Using the listing below, determine the count of lines with the word "githubusercontent" and reply only with it.
(Beginning of INPUT DATA)
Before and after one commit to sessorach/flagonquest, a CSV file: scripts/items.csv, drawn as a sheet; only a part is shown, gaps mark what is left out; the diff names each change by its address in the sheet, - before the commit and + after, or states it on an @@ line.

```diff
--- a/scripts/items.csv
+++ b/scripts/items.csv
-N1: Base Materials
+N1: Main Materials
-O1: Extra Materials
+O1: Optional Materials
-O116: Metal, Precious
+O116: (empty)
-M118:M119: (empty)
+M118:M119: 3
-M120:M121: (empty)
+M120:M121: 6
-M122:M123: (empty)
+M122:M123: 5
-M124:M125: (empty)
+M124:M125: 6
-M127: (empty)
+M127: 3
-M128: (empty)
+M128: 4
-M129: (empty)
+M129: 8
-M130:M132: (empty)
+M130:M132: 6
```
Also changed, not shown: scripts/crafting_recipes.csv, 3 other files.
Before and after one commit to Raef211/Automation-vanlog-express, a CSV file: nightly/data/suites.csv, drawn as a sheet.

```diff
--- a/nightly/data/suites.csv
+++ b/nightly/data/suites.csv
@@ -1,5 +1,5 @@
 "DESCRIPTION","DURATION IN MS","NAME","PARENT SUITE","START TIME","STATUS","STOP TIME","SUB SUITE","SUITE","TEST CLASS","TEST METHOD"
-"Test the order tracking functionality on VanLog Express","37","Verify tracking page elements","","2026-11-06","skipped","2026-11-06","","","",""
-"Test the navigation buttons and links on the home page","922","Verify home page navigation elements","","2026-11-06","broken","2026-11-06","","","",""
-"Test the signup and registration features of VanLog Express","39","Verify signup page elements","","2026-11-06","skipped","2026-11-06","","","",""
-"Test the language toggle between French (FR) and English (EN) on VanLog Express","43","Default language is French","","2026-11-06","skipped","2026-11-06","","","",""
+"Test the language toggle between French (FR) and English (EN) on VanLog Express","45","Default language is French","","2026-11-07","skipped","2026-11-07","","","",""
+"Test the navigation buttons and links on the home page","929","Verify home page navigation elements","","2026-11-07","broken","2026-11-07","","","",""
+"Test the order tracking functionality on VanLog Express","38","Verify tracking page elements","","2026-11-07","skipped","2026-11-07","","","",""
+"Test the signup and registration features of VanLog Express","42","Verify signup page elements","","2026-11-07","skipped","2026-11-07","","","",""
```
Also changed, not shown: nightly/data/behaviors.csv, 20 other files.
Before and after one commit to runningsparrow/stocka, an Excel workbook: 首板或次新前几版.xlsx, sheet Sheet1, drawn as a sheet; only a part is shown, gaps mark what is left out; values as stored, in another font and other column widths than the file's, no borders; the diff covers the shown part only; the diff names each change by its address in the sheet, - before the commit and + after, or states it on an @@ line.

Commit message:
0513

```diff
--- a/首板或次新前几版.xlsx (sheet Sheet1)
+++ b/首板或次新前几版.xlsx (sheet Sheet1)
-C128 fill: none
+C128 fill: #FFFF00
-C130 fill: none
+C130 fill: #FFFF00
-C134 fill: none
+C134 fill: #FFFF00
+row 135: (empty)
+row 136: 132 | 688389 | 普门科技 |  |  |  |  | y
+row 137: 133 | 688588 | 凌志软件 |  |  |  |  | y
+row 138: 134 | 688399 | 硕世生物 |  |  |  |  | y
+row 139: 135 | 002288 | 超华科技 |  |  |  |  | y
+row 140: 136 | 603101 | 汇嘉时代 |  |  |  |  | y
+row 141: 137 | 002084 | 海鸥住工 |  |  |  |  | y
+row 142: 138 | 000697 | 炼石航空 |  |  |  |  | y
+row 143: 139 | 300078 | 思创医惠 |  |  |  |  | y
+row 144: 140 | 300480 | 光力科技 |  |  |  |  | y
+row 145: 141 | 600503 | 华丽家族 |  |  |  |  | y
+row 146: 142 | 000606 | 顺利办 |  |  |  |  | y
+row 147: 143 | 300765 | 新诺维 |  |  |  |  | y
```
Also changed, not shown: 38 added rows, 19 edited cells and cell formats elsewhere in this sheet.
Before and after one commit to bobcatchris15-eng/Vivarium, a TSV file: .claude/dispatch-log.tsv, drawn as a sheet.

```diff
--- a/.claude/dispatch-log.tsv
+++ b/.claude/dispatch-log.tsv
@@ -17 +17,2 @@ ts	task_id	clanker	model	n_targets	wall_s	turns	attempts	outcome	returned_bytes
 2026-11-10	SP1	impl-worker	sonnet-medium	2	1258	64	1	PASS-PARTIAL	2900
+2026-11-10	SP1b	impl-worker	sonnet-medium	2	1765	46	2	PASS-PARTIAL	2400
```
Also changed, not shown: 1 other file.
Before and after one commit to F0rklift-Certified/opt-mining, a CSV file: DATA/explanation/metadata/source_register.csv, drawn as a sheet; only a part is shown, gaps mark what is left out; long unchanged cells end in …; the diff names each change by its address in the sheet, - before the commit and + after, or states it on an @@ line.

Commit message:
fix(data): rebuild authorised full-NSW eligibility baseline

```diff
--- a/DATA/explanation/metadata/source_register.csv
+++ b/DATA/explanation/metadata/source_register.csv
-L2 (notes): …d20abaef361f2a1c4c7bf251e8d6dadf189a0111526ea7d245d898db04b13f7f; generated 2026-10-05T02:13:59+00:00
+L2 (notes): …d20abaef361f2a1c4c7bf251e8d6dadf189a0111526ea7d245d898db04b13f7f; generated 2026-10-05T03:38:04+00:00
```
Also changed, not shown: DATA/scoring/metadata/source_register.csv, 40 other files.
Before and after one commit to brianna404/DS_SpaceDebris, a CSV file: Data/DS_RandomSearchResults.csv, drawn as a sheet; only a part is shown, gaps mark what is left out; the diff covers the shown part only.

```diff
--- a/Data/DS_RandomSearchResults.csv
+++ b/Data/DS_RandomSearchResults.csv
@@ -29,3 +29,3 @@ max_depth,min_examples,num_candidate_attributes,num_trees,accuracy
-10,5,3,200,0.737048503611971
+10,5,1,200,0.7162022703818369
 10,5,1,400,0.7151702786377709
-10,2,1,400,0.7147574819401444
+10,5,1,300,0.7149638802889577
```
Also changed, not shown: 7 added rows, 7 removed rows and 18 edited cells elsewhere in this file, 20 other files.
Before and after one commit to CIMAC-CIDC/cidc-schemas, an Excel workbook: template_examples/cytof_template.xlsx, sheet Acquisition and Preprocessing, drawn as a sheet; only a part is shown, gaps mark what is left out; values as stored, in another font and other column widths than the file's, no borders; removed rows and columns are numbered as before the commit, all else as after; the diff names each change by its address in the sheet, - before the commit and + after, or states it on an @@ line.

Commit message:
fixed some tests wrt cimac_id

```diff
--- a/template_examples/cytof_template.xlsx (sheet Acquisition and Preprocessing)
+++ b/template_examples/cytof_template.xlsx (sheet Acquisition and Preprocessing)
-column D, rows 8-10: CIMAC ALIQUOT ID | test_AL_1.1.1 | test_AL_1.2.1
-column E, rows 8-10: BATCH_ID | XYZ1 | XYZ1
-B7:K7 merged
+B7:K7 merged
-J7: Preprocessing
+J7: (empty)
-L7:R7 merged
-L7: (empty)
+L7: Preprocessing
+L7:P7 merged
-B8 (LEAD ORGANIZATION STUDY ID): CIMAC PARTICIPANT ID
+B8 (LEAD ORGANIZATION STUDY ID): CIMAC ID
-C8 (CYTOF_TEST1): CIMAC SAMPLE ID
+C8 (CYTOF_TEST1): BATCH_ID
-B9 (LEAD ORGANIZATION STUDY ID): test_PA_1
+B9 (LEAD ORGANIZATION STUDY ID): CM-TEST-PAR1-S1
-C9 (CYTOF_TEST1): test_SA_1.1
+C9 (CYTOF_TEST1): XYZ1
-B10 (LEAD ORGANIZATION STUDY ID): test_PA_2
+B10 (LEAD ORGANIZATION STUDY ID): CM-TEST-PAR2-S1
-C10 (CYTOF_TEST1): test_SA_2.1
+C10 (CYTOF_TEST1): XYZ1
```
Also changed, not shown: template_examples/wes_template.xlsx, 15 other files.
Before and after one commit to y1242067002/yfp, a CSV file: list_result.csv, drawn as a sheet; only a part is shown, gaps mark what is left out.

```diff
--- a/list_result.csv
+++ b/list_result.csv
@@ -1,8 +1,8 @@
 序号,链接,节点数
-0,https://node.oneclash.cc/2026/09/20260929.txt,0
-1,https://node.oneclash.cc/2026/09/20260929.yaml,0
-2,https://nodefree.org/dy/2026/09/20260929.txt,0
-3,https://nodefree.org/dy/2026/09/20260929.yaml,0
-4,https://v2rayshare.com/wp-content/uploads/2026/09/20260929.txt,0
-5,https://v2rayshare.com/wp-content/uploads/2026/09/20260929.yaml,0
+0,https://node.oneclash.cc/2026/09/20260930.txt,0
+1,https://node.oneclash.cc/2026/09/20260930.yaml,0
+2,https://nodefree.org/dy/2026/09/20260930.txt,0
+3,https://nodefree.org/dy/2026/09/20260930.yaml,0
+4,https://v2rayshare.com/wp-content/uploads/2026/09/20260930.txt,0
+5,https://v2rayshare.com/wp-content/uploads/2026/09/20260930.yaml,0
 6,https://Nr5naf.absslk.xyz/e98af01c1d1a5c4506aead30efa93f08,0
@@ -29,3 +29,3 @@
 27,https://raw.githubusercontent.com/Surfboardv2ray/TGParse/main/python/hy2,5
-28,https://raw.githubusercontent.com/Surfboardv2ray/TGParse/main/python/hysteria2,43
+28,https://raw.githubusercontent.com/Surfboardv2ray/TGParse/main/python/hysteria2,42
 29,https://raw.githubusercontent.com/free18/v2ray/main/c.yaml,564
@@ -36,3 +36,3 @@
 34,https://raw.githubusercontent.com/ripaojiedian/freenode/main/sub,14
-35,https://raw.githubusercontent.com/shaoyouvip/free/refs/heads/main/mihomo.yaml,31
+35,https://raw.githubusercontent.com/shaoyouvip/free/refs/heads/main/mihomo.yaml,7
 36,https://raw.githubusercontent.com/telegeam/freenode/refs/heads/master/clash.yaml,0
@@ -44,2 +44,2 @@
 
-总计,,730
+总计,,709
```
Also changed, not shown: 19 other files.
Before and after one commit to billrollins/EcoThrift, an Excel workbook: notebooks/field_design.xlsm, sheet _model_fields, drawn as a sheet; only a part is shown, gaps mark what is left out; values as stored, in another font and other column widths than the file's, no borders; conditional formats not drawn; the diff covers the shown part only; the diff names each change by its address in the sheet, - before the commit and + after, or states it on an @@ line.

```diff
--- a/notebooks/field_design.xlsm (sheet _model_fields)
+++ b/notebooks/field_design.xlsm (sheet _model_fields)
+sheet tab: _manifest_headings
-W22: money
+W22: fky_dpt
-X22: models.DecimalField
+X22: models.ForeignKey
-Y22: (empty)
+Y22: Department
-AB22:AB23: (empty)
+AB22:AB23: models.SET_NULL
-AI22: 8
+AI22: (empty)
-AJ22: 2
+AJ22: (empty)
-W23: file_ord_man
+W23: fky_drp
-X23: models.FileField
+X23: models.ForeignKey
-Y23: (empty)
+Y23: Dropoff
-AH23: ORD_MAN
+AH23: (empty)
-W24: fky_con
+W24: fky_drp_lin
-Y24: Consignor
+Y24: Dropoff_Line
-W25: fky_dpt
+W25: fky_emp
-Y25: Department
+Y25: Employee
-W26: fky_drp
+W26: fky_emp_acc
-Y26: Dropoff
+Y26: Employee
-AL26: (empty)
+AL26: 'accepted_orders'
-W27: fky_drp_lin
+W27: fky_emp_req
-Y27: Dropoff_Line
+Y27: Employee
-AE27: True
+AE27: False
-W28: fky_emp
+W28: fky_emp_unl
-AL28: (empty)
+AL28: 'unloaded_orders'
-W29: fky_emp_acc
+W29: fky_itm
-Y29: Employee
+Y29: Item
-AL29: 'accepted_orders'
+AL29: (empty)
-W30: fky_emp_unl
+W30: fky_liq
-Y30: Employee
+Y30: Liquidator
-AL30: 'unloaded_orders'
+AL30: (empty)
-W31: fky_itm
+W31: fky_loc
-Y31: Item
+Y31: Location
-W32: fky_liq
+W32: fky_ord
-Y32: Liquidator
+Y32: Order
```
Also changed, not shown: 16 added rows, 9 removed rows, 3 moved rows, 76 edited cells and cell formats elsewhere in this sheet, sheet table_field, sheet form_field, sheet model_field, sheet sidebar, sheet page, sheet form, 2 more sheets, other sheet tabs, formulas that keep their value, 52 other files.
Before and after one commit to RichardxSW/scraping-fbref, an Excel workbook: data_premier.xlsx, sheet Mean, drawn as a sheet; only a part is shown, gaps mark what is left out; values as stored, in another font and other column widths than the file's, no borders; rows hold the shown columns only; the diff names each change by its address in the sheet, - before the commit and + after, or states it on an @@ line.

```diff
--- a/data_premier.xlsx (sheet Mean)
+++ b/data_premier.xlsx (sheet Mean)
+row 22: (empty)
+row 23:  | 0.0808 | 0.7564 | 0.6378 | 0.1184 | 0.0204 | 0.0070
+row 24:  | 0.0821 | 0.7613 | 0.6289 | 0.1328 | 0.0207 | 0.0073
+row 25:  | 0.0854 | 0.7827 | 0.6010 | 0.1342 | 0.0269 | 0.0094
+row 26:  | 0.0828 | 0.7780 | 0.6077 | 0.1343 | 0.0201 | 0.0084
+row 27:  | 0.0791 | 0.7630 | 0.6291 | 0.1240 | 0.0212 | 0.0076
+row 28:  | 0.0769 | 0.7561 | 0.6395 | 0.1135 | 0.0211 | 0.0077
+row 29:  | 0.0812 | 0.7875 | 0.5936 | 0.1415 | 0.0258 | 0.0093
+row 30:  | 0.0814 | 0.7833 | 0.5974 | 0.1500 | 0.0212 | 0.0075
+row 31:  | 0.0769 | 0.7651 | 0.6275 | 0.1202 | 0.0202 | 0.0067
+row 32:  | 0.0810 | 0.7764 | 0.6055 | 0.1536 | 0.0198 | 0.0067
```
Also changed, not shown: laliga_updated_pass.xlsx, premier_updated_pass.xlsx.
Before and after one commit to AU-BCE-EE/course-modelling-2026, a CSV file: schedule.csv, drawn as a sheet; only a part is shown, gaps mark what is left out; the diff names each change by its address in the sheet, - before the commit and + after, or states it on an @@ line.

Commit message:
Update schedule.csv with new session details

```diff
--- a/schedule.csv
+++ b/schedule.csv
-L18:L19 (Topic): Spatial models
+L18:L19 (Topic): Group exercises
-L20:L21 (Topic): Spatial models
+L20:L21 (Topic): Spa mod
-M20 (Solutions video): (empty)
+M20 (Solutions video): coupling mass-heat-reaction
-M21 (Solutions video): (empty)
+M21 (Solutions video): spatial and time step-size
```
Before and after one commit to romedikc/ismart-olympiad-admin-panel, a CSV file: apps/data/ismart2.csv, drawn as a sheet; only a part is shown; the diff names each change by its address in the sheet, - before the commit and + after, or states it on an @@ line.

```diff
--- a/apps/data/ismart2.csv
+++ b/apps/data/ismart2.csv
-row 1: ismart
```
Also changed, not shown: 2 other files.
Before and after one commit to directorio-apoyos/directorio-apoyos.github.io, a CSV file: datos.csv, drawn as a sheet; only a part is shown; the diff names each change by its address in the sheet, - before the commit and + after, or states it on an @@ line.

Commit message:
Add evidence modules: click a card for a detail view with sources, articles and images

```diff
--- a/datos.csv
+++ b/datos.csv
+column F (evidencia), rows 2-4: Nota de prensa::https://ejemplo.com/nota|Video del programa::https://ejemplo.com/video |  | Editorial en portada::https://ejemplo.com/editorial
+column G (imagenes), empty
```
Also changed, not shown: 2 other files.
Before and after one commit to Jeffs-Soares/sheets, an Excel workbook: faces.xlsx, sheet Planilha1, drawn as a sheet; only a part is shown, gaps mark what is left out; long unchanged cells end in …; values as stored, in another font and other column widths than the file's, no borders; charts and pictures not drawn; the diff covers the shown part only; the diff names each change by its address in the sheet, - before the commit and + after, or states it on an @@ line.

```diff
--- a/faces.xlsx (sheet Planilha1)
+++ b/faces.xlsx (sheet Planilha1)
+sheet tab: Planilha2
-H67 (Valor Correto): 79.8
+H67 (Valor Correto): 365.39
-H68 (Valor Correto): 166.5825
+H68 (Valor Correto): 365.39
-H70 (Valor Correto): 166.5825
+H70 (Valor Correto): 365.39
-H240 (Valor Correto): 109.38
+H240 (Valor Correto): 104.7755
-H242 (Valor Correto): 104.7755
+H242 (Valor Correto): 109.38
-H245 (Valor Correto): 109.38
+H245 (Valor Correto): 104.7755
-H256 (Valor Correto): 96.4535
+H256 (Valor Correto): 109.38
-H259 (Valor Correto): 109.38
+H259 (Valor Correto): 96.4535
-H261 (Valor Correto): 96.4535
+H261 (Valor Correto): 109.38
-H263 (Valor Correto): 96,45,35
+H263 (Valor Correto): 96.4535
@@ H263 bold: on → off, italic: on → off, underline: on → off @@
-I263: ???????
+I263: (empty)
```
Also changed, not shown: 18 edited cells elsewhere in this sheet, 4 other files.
(End of INPUT DATA)
_RESULT OF THIS EXERCISE_
8